**WHAT YOU HAVE TO DO**: Send back the data below exactly. Drop every picture.

**SUPPLIED MATERIAL**:
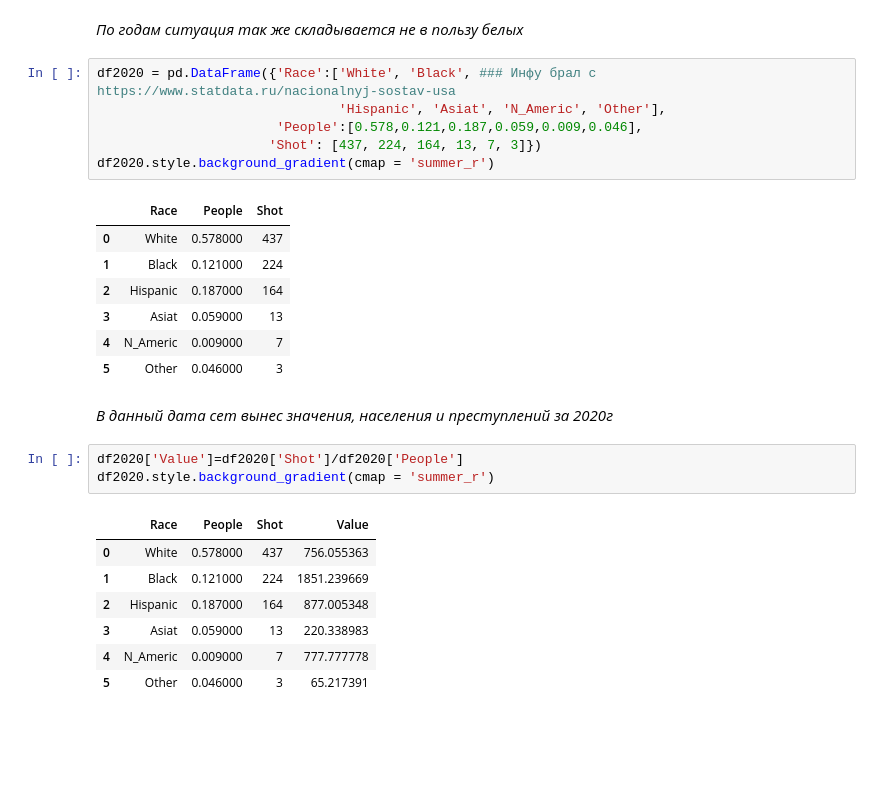
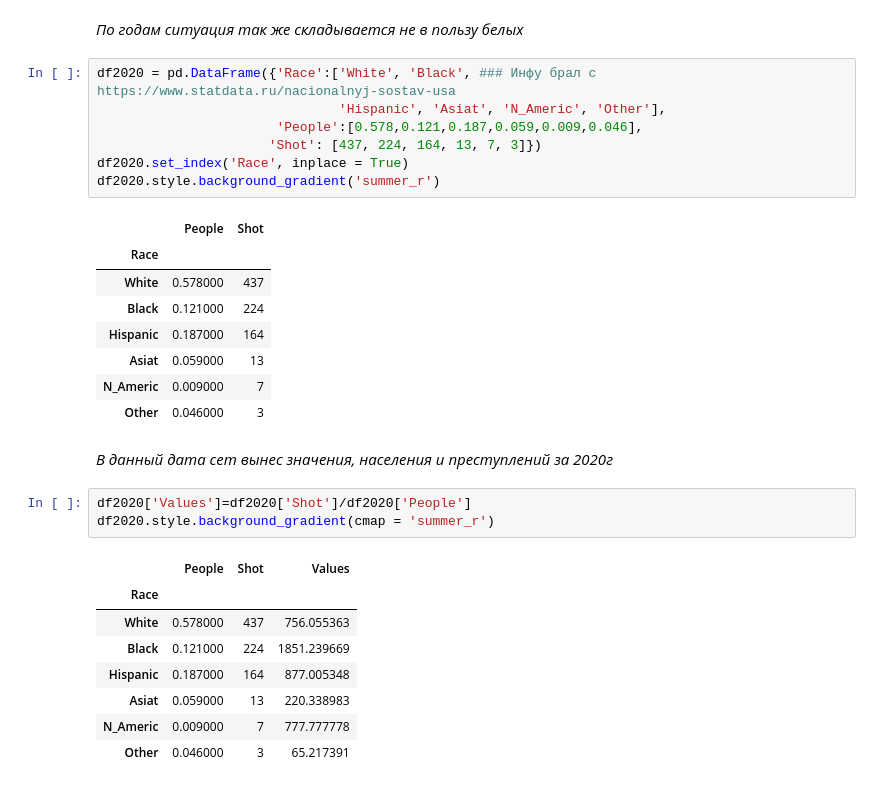
Before and after one commit to Zikarakus/home_works, a Jupyter notebook: Home_Work_PS.ipynb, the cells around one changed output. Drawn from its saved outputs; the diff is of its cells as text; blank space fills up the shorter version.

```diff
--- a/Home_Work_PS.ipynb
+++ b/Home_Work_PS.ipynb
@@ -381,25 +373,28 @@ df2020 = pd.DataFrame({'Race':['White', 'Black', ### Инфу брал с https:
                                'Hispanic', 'Asiat', 'N_Americ', 'Other'],
                        'People':[0.578,0.121,0.187,0.059,0.009,0.046],
                       'Shot': [437, 224, 164, 13, 7, 3]})
-df2020.style.background_gradient(cmap = 'summer_r')
+df2020.set_index('Race', inplace = True)
+df2020.style.background_gradient('summer_r')
 # %% [output]
-|  | Race | People | Shot |
-| 0 | White | 0.578000 | 437 |
-| 1 | Black | 0.121000 | 224 |
-| 2 | Hispanic | 0.187000 | 164 |
-| 3 | Asiat | 0.059000 | 13 |
-| 4 | N_Americ | 0.009000 | 7 |
-| 5 | Other | 0.046000 | 3 |
+|  | People | Shot |
+| Race |  |  |
+| White | 0.578000 | 437 |
+| Black | 0.121000 | 224 |
+| Hispanic | 0.187000 | 164 |
+| Asiat | 0.059000 | 13 |
+| N_Americ | 0.009000 | 7 |
+| Other | 0.046000 | 3 |
 # %% [markdown]
 _В данный дата сет вынес значения, населения и преступлений за 2020г_
 # %%
-df2020['Value']=df2020['Shot']/df2020['People']
+df2020['Values']=df2020['Shot']/df2020['People']
 df2020.style.background_gradient(cmap = 'summer_r')
 # %% [output]
-|  | Race | People | Shot | Value |
-| 0 | White | 0.578000 | 437 | 756.055363 |
-| 1 | Black | 0.121000 | 224 | 1851.239669 |
-| 2 | Hispanic | 0.187000 | 164 | 877.005348 |
-| 3 | Asiat | 0.059000 | 13 | 220.338983 |
-| 4 | N_Americ | 0.009000 | 7 | 777.777778 |
-| 5 | Other | 0.046000 | 3 | 65.217391 |
+|  | People | Shot | Values |
+| Race |  |  |  |
+| White | 0.578000 | 437 | 756.055363 |
+| Black | 0.121000 | 224 | 1851.239669 |
+| Hispanic | 0.187000 | 164 | 877.005348 |
+| Asiat | 0.059000 | 13 | 220.338983 |
+| N_Americ | 0.009000 | 7 | 777.777778 |
+| Other | 0.046000 | 3 | 65.217391 |
```
Also changed, not shown: parts of 13 cells of this notebook.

**RESULT OF THE EXERCISE**:
Before and after one commit to Zikarakus/home_works, a Jupyter notebook: Home_Work_PS.ipynb, the cells around one changed output. Drawn from its saved outputs; the diff is of its cells as text; blank space fills up the shorter version.

```diff
--- a/Home_Work_PS.ipynb
+++ b/Home_Work_PS.ipynb
@@ -381,25 +373,28 @@ df2020 = pd.DataFrame({'Race':['White', 'Black', ### Инфу брал с https:
                                'Hispanic', 'Asiat', 'N_Americ', 'Other'],
                        'People':[0.578,0.121,0.187,0.059,0.009,0.046],
                       'Shot': [437, 224, 164, 13, 7, 3]})
-df2020.style.background_gradient(cmap = 'summer_r')
+df2020.set_index('Race', inplace = True)
+df2020.style.background_gradient('summer_r')
 # %% [output]
-|  | Race | People | Shot |
-| 0 | White | 0.578000 | 437 |
-| 1 | Black | 0.121000 | 224 |
-| 2 | Hispanic | 0.187000 | 164 |
-| 3 | Asiat | 0.059000 | 13 |
-| 4 | N_Americ | 0.009000 | 7 |
-| 5 | Other | 0.046000 | 3 |
+|  | People | Shot |
+| Race |  |  |
+| White | 0.578000 | 437 |
+| Black | 0.121000 | 224 |
+| Hispanic | 0.187000 | 164 |
+| Asiat | 0.059000 | 13 |
+| N_Americ | 0.009000 | 7 |
+| Other | 0.046000 | 3 |
 # %% [markdown]
 _В данный дата сет вынес значения, населения и преступлений за 2020г_
 # %%
-df2020['Value']=df2020['Shot']/df2020['People']
+df2020['Values']=df2020['Shot']/df2020['People']
 df2020.style.background_gradient(cmap = 'summer_r')
 # %% [output]
-|  | Race | People | Shot | Value |
-| 0 | White | 0.578000 | 437 | 756.055363 |
-| 1 | Black | 0.121000 | 224 | 1851.239669 |
-| 2 | Hispanic | 0.187000 | 164 | 877.005348 |
-| 3 | Asiat | 0.059000 | 13 | 220.338983 |
-| 4 | N_Americ | 0.009000 | 7 | 777.777778 |
-| 5 | Other | 0.046000 | 3 | 65.217391 |
+|  | People | Shot | Values |
+| Race |  |  |  |
+| White | 0.578000 | 437 | 756.055363 |
+| Black | 0.121000 | 224 | 1851.239669 |
+| Hispanic | 0.187000 | 164 | 877.005348 |
+| Asiat | 0.059000 | 13 | 220.338983 |
+| N_Americ | 0.009000 | 7 | 777.777778 |
+| Other | 0.046000 | 3 | 65.217391 |
```
Also changed, not shown: parts of 13 cells of this notebook.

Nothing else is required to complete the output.